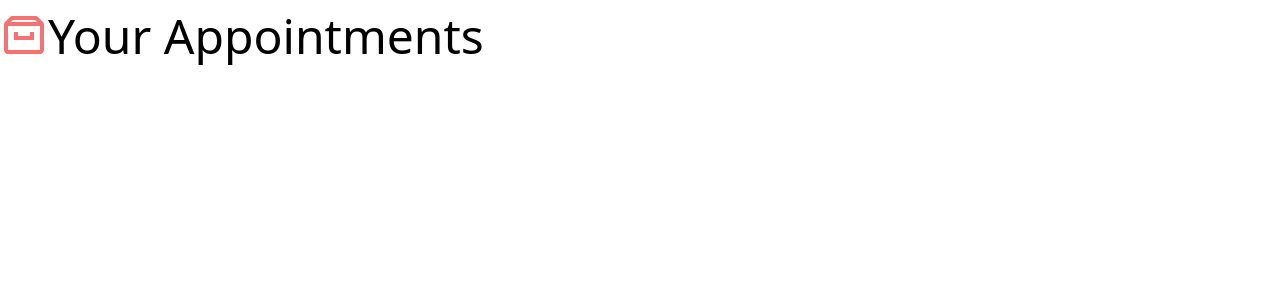
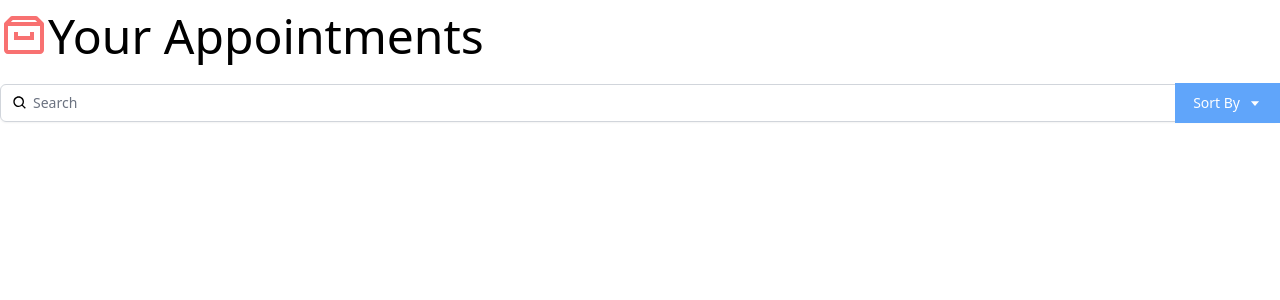
Before and after one commit to kiryl-ramanouski/react-interface-linkedin-lerning, a JavaScript app in the folder react-interface-linkedin/: page / in a window 1280 px wide. Shown: the top 300 px of the page. Built offline with nearby package versions, Linux system fonts and the light colour scheme; the HTML template or start-up script is replaced by a standard one.

Commit message:
feat: create and add Search component

```diff
--- a/react-interface-linkedin/src/App.js
+++ b/react-interface-linkedin/src/App.js
@@ -1,4 +1,5 @@
 import { BiArchive } from 'react-icons/bi';
+import Search from './components/Search';
 
 function App() {
   return (
@@ -7,6 +8,7 @@
         <BiArchive className='inline-block text-red-400 align-top' />
         Your Appointments
       </h1>
+      <Search />
     </div>
   );
 }
--- /dev/null
+++ b/react-interface-linkedin/src/components/Search.js
@@ -0,0 +1,37 @@
+import { BiSearch, BiCaretDown } from 'react-icons/bi';
+
+const Search = () => {
+  return (
+    <div className='py-5'>
+      <div className='mt-1 relative rounded-md shadow-sm'>
+        <div className='absolute inset-y-0 left-0 pl-3 flex items-center pointer-events-none'>
+          <BiSearch />
+          <label htmlFor='query' className='sr-only' />
+        </div>
+        <input
+          type='text'
+          name='query'
+          id='query'
+          value=''
+          className='pl-8 rounded-md focus:ring-indigo-500 focus:border-indigo-500 block w-full sm:text-sm border-gray-300'
+          placeholder='Search'
+        />
+        <div className='absolute inset-y-0 right-0 flex items-center'>
+          <div>
+            <button
+              type='button'
+              className='justify-center px-4 py-2 bg-blue-400 border-2 border-blue-400 text-sm text-white hover:bg-blue-700 focus:outline-none focus:ring-2 focus:ring-offset-2 flex items-center'
+              id='options-menu'
+              aria-haspopup='true'
+              aria-expanded='true'
+            >
+              Sort By <BiCaretDown className='ml-2' />
+            </button>
+          </div>
+        </div>
+      </div>
+    </div>
+  );
+};
+
+export default Search;
```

Exercise requirements:
In the lines above, find each one with "linkedin" and list it.

Expected output:
Before and after one commit to kiryl-ramanouski/react-interface-linkedin-lerning, a JavaScript app in the folder react-interface-linkedin/: page / in a window 1280 px wide. Shown: the top 300 px of the page. Built offline with nearby package versions, Linux system fonts and the light colour scheme; the HTML template or start-up script is replaced by a standard one.
--- a/react-interface-linkedin/src/App.js
+++ b/react-interface-linkedin/src/App.js
+++ b/react-interface-linkedin/src/components/Search.js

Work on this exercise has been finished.